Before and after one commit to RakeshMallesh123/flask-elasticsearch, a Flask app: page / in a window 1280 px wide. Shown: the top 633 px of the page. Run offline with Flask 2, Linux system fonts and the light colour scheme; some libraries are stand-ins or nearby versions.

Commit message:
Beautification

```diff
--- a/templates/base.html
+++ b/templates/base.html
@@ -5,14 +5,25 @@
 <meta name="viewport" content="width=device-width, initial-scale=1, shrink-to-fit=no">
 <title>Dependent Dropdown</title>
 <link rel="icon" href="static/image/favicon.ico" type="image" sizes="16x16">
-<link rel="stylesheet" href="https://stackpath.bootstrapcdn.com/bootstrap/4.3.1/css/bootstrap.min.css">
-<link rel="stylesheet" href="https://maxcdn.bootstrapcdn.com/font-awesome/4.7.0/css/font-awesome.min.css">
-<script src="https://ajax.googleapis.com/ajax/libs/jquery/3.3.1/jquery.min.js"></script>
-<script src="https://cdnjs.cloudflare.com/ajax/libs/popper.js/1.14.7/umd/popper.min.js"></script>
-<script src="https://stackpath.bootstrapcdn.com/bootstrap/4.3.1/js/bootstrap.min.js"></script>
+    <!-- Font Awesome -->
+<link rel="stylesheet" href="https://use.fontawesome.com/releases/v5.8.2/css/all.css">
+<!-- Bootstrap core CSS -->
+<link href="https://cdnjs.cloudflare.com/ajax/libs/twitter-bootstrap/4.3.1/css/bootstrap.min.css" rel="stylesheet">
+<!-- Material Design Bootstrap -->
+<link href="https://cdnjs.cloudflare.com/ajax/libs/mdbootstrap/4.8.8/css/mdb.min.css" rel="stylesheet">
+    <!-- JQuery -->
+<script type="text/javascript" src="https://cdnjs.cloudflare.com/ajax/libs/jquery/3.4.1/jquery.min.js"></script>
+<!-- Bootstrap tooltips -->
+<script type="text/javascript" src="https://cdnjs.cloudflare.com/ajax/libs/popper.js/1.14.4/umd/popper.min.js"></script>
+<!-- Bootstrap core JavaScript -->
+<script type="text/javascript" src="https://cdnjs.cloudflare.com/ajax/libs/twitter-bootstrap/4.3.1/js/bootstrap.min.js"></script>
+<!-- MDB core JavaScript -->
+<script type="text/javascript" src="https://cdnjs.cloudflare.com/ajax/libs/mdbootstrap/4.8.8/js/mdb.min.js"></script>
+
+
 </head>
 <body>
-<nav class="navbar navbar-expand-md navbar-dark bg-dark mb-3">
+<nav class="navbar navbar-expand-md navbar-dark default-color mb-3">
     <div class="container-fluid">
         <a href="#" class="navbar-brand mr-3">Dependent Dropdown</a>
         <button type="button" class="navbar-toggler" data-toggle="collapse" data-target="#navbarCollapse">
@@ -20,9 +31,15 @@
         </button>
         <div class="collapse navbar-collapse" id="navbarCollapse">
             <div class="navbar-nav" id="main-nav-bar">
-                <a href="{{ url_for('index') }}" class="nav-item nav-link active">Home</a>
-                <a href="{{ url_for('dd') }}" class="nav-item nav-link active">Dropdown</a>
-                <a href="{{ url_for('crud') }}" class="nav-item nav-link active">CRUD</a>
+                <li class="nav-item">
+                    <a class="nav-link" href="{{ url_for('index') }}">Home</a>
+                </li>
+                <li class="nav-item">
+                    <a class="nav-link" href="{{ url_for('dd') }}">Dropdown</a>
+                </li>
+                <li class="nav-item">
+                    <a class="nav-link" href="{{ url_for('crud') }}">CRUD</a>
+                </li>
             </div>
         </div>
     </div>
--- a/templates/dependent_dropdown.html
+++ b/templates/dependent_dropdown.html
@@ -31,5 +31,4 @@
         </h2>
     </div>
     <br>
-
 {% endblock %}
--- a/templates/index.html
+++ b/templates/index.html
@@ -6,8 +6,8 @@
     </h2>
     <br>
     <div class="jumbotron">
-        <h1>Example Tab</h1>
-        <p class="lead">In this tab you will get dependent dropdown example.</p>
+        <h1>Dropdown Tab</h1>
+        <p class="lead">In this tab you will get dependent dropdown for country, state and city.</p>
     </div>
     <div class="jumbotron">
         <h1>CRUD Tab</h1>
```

- _TASK OBJECTIVE_:
Return the entries above exactly as they were written.

- _SOLUTION TO THIS EXERCISE_:
Before and after one commit to RakeshMallesh123/flask-elasticsearch, a Flask app: page / in a window 1280 px wide. Shown: the top 633 px of the page. Run offline with Flask 2, Linux system fonts and the light colour scheme; some libraries are stand-ins or nearby versions.

Commit message:
Beautification

```diff
--- a/templates/base.html
+++ b/templates/base.html
@@ -5,14 +5,25 @@
 <meta name="viewport" content="width=device-width, initial-scale=1, shrink-to-fit=no">
 <title>Dependent Dropdown</title>
 <link rel="icon" href="static/image/favicon.ico" type="image" sizes="16x16">
-<link rel="stylesheet" href="https://stackpath.bootstrapcdn.com/bootstrap/4.3.1/css/bootstrap.min.css">
-<link rel="stylesheet" href="https://maxcdn.bootstrapcdn.com/font-awesome/4.7.0/css/font-awesome.min.css">
-<script src="https://ajax.googleapis.com/ajax/libs/jquery/3.3.1/jquery.min.js"></script>
-<script src="https://cdnjs.cloudflare.com/ajax/libs/popper.js/1.14.7/umd/popper.min.js"></script>
-<script src="https://stackpath.bootstrapcdn.com/bootstrap/4.3.1/js/bootstrap.min.js"></script>
+    <!-- Font Awesome -->
+<link rel="stylesheet" href="https://use.fontawesome.com/releases/v5.8.2/css/all.css">
+<!-- Bootstrap core CSS -->
+<link href="https://cdnjs.cloudflare.com/ajax/libs/twitter-bootstrap/4.3.1/css/bootstrap.min.css" rel="stylesheet">
+<!-- Material Design Bootstrap -->
+<link href="https://cdnjs.cloudflare.com/ajax/libs/mdbootstrap/4.8.8/css/mdb.min.css" rel="stylesheet">
+    <!-- JQuery -->
+<script type="text/javascript" src="https://cdnjs.cloudflare.com/ajax/libs/jquery/3.4.1/jquery.min.js"></script>
+<!-- Bootstrap tooltips -->
+<script type="text/javascript" src="https://cdnjs.cloudflare.com/ajax/libs/popper.js/1.14.4/umd/popper.min.js"></script>
+<!-- Bootstrap core JavaScript -->
+<script type="text/javascript" src="https://cdnjs.cloudflare.com/ajax/libs/twitter-bootstrap/4.3.1/js/bootstrap.min.js"></script>
+<!-- MDB core JavaScript -->
+<script type="text/javascript" src="https://cdnjs.cloudflare.com/ajax/libs/mdbootstrap/4.8.8/js/mdb.min.js"></script>
+
+
 </head>
 <body>
-<nav class="navbar navbar-expand-md navbar-dark bg-dark mb-3">
+<nav class="navbar navbar-expand-md navbar-dark default-color mb-3">
     <div class="container-fluid">
         <a href="#" class="navbar-brand mr-3">Dependent Dropdown</a>
         <button type="button" class="navbar-toggler" data-toggle="collapse" data-target="#navbarCollapse">
@@ -20,9 +31,15 @@
         </button>
         <div class="collapse navbar-collapse" id="navbarCollapse">
             <div class="navbar-nav" id="main-nav-bar">
-                <a href="{{ url_for('index') }}" class="nav-item nav-link active">Home</a>
-                <a href="{{ url_for('dd') }}" class="nav-item nav-link active">Dropdown</a>
-                <a href="{{ url_for('crud') }}" class="nav-item nav-link active">CRUD</a>
+                <li class="nav-item">
+                    <a class="nav-link" href="{{ url_for('index') }}">Home</a>
+                </li>
+                <li class="nav-item">
+                    <a class="nav-link" href="{{ url_for('dd') }}">Dropdown</a>
+                </li>
+                <li class="nav-item">
+                    <a class="nav-link" href="{{ url_for('crud') }}">CRUD</a>
+                </li>
             </div>
         </div>
     </div>
--- a/templates/dependent_dropdown.html
+++ b/templates/dependent_dropdown.html
@@ -31,5 +31,4 @@
         </h2>
     </div>
     <br>
-
 {% endblock %}
--- a/templates/index.html
+++ b/templates/index.html
@@ -6,8 +6,8 @@
     </h2>
     <br>
     <div class="jumbotron">
-        <h1>Example Tab</h1>
-        <p class="lead">In this tab you will get dependent dropdown example.</p>
+        <h1>Dropdown Tab</h1>
+        <p class="lead">In this tab you will get dependent dropdown for country, state and city.</p>
     </div>
     <div class="jumbotron">
         <h1>CRUD Tab</h1>
```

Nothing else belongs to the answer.